Gannet c.200
Common Buzzard 1 on lamp post at Hayle
Knot 1w/p at sea
Turnstone c.2 at sea
Bonxie c.8 including a very pale almost ashy-grey adult that appeared quite small and small and thin-billed.
Arctic Skua 1 ad. Dark morph
Herring Gull c.10
Lesser Black-backed Gull c.200 incl. Many juv.s
Kittiwake c.10
Sabine’s Gull 1 ad. Losing dark head appearing pale smudgy grey so some do moult prior to their annual migration.
Common Tern c.5
Black Tern 2

Saturday, 7 August 2004

7th August 2004 Porthgwarra 1pm – 4pm, Drift Reservoir 4.30pm – 8pm

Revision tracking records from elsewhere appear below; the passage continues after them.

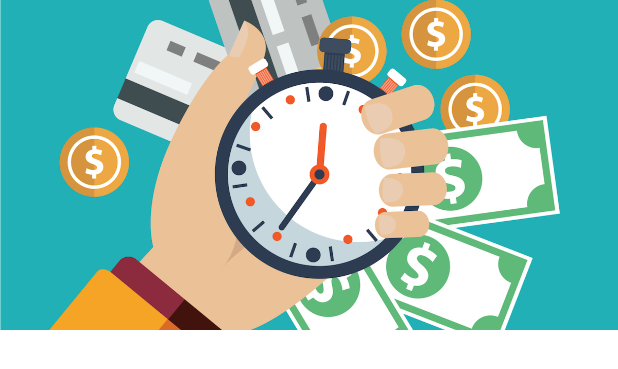
After one commit to nguyendinhduy13/Money-Management, an Android app: the layout itemphoto.xml on its own in the app's theme, with its tools: preview values and no code run, on a phone screen of 412 x 824 dp. The commit adds this screen. Shown: the top 369 px of the screen. Run offline under Robolectric (Android 15) with nearby library versions, the phone set to English and light mode, and no system bars.

Commit message:
welcome screen

```diff
--- a/app/build.gradle
+++ b/app/build.gradle
@@ -35,4 +35,6 @@ dependencies {
     testImplementation 'junit:junit:4.+'
     androidTestImplementation 'androidx.test.ext:junit:1.1.3'
     androidTestImplementation 'androidx.test.espresso:espresso-core:3.4.0'
+    implementation 'me.relex:circleindicator:2.1.6'
+    implementation 'com.github.bumptech.glide:glide:4.13.0'
 }
--- /dev/null
+++ b/app/src/main/res/layout/itemphoto.xml
@@ -0,0 +1,12 @@
+<?xml version="1.0" encoding="utf-8"?>
+<LinearLayout xmlns:android="http://schemas.android.com/apk/res/android"
+    android:layout_width="match_parent"
+    android:layout_height="match_parent">
+
+    <ImageView
+        android:id="@+id/img_photo"
+        android:layout_width="match_parent"
+        android:layout_height="220dp"
+        android:src="@drawable/image1"
+        android:scaleType="centerCrop"/>
+</LinearLayout>
--- a/app/src/main/res/values/colors.xml
+++ b/app/src/main/res/values/colors.xml
@@ -7,4 +7,5 @@
     <color name="teal_700">#FF018786</color>
     <color name="black">#FF000000</color>
     <color name="white">#FFFFFFFF</color>
+    <color name="blue">#4b5cd6</color>
 </resources>
--- a/app/src/main/res/values/strings.xml
+++ b/app/src/main/res/values/strings.xml
@@ -1,3 +1,4 @@
 <resources>
     <string name="app_name">Money Management</string>
+
 </resources>
```
Also changed, not shown: app/src/main/java/com/example/moneymanagement/MainActivity.java (+24 -1 lines), app/src/main/java/com/example/moneymanagement/Photo.java (added, +17 -0 lines), app/src/main/java/com/example/moneymanagement/PhotoAdapter.java (added, +57 -0 lines), app/src/main/res/layout/activity_main.xml (+14 -11 lines), app/src/main/res/drawable/image1.jpg (added), app/src/main/res/drawable/image2.jpg (added), app/src/main/res/drawable/image3.jpg (added), app/src/main/res/drawable/image4.jpg (added).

Little Grebe c.8 Drift
Fulmar c.5 west Pg
Manx Shearwater 3
Gannet c.30 west Pg
Cormorant 1 Drift
Shag c.15 Pg
Little Egret 1 Drift
Common Buzzard c.5 on drive to Cornwall
Wood Sandpiper 2 juv’s. Drift
Green Sandpiper c.5 Drift
Common Sandpiper c.6 Drift
Greenshank c.4 Drift
Curlew 2 Drift
Sharp-tailed Sandpiper 1 ad. Unfortunately only seen in flight albeit hovering(!) overhead for a while. A neat dark pectoral band appeared worryingly obvious! Appeared quite long-winged with only a hint of a narrow white wingbar across the upperwings. Short stout bill. Basically appeared brown and white. Flew around for c.5 minutes before heading off NE never to be seen again.
Kingfisher c.3 Drift
Grey Wagtail h Drift

Wednesday, 4 August 2004

4th August 2004 Ditchling Beacon 5.30am – 7.30am

Whitethroat c.4

Tuesday, 3 August 2004

3rd August 2004 Ditchling Beacon 5.30am – 7.30am

Cuckoo 1 ad.
Wheatear 3 same as on 2nd

Monday, 2 August 2004